Mandating Consensus Through No-Contest Clauses

By R. Thomas Dunn

A “no contest clause” in a testamentary trust does not violate California public policy even if one beneficiary’s contest voids other non-contesting beneficiaries’ bequests. (Tunstall v. Wells (2nd Dist., Div. 1, 10/30/2006) B188711.) In Tunstall v. Wells, supra, a trustor formed a testamentary trust providing bequests to his five children. The father left $50,000 to three of his children with the remainder distributed to the other two. The trust contained the following no contest clause:

“For the purpose of this paragraph [the no contest clause], if any one of the Trustor’s daughters, ROBYN, JUDITH and/or DIANNE, should be the contesting person as described above, then in that even the gift [sic] to all three daughters are hereby revoked.”

Through the “safe harbor” provision of Probate Code section 21320, Robyn successfully persuaded the trial court that the no contest clause was “contrary to public policy” in that it encouraged collusion, was overbroad, and violated due process of the non-contesting beneficiaries. On appeal, the remaindermain beneficiaries argued the clause undisputedly expressed their father’s clear intent and that, although unpleasant to some, it does not violate public policy.

In a question of first impression in California, the Court of Appeal reversed the lower court and held the no contest clause does not violate public policy.
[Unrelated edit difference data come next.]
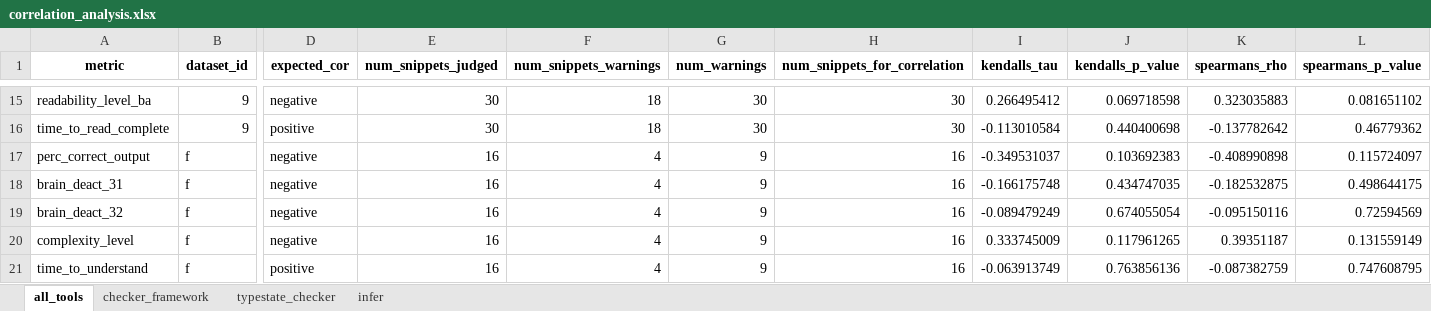
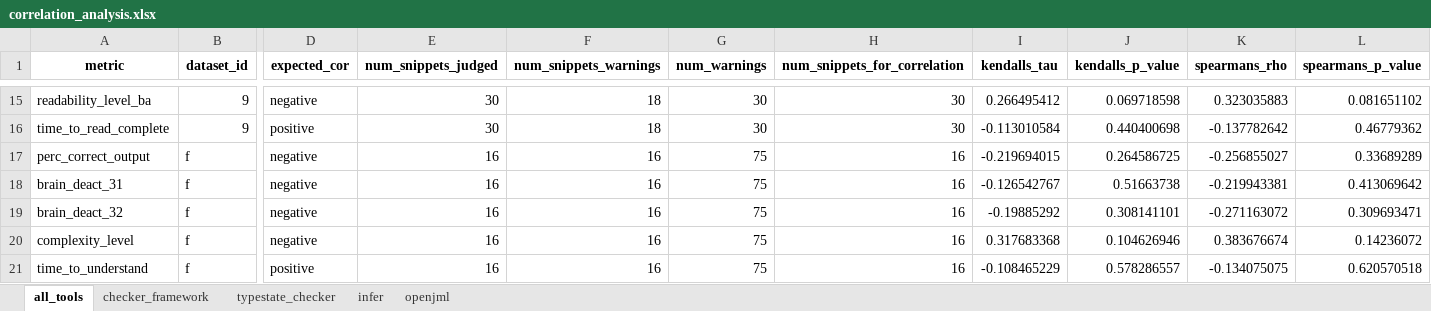
Before and after one commit to sea-lab-wm/complexity-verification-project, an Excel workbook: data/correlation_analysis.xlsx, sheet all_tools, drawn as a sheet; only a part is shown, gaps mark what is left out; values as stored, in another font and other column widths than the file's, no borders; the diff covers the shown part only; the diff names each change by its address in the sheet, - before the commit and + after, or states it on an @@ line.

```diff
--- a/data/correlation_analysis.xlsx (sheet all_tools)
+++ b/data/correlation_analysis.xlsx (sheet all_tools)
+sheet tab: openjml
-F17:F21 (num_snippets_warnings): 4
+F17:F21 (num_snippets_warnings): 16
-G17:G21 (num_warnings): 9
+G17:G21 (num_warnings): 75
-I17 (kendalls_tau): -0.349531037
+I17 (kendalls_tau): -0.219694015
-J17 (kendalls_p_value): 0.103692383
+J17 (kendalls_p_value): 0.264586725
-K17 (spearmans_rho): -0.408990898
+K17 (spearmans_rho): -0.256855027
-L17 (spearmans_p_value): 0.115724097
+L17 (spearmans_p_value): 0.33689289
-I18 (kendalls_tau): -0.166175748
+I18 (kendalls_tau): -0.126542767
-J18 (kendalls_p_value): 0.434747035
+J18 (kendalls_p_value): 0.51663738
-K18 (spearmans_rho): -0.182532875
+K18 (spearmans_rho): -0.219943381
-L18 (spearmans_p_value): 0.498644175
+L18 (spearmans_p_value): 0.413069642
-I19 (kendalls_tau): -0.089479249
+I19 (kendalls_tau): -0.19885292
-J19 (kendalls_p_value): 0.674055054
+J19 (kendalls_p_value): 0.308141101
-K19 (spearmans_rho): -0.095150116
+K19 (spearmans_rho): -0.271163072
-L19 (spearmans_p_value): 0.72594569
+L19 (spearmans_p_value): 0.309693471
-I20 (kendalls_tau): 0.333745009
+I20 (kendalls_tau): 0.317683368
-J20 (kendalls_p_value): 0.117961265
+J20 (kendalls_p_value): 0.104626946
-K20 (spearmans_rho): 0.39351187
+K20 (spearmans_rho): 0.383676674
-L20 (spearmans_p_value): 0.131559149
+L20 (spearmans_p_value): 0.14236072
-I21 (kendalls_tau): -0.063913749
+I21 (kendalls_tau): -0.108465229
-J21 (kendalls_p_value): 0.763856136
+J21 (kendalls_p_value): 0.578286557
-K21 (spearmans_rho): -0.087382759
+K21 (spearmans_rho): -0.134075075
-L21 (spearmans_p_value): 0.747608795
+L21 (spearmans_p_value): 0.620570518
```
Also changed, not shown: 42 edited cells elsewhere in this sheet, 11 other files.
The Court noted that the only difference between this “no contest clause” and a standard one expressly permitted by statute in California is that this one “brings forfeiture of the others’ bequests.” The Court acknowledged that some persons may consider this clause “unfair,” but it stressed that the well-defined intentions of the testator will be respected. Most interestingly, following the reasoning of an analogous New Jersey case, the Court considered the father knew the interpersonal dynamics involved with his children and intentionally treated them as a group to minimize needless litigation. The Court stated:

“Unlike the trial court and us, [the testator] knew his three daughters. He clearly showed an intent to treat them as a group, both by the identical bequests and by the no contes clause. This might be because [the testator] believed that the three sisters tended to act as a group, and he might have designed his amended forfeiture clause precisely to discourage them from colluding in contesting the suit by forcing them to risk all their gifts to challenge the Trust, rather than only one of the three bequests.”

Though it addressed and discounted other public policy arguments, the driving lesson practitioners and their clients should take from Tunstall v. Wells is that a testator is able to demand consensus from his or her beneficiaries after death through a “no contest clause.” For a testator that wants to devise his estate to beneficiaries that do not necessarily get alone, drafting a carefully tailored Tunstall “no contest clause” may be a good answer.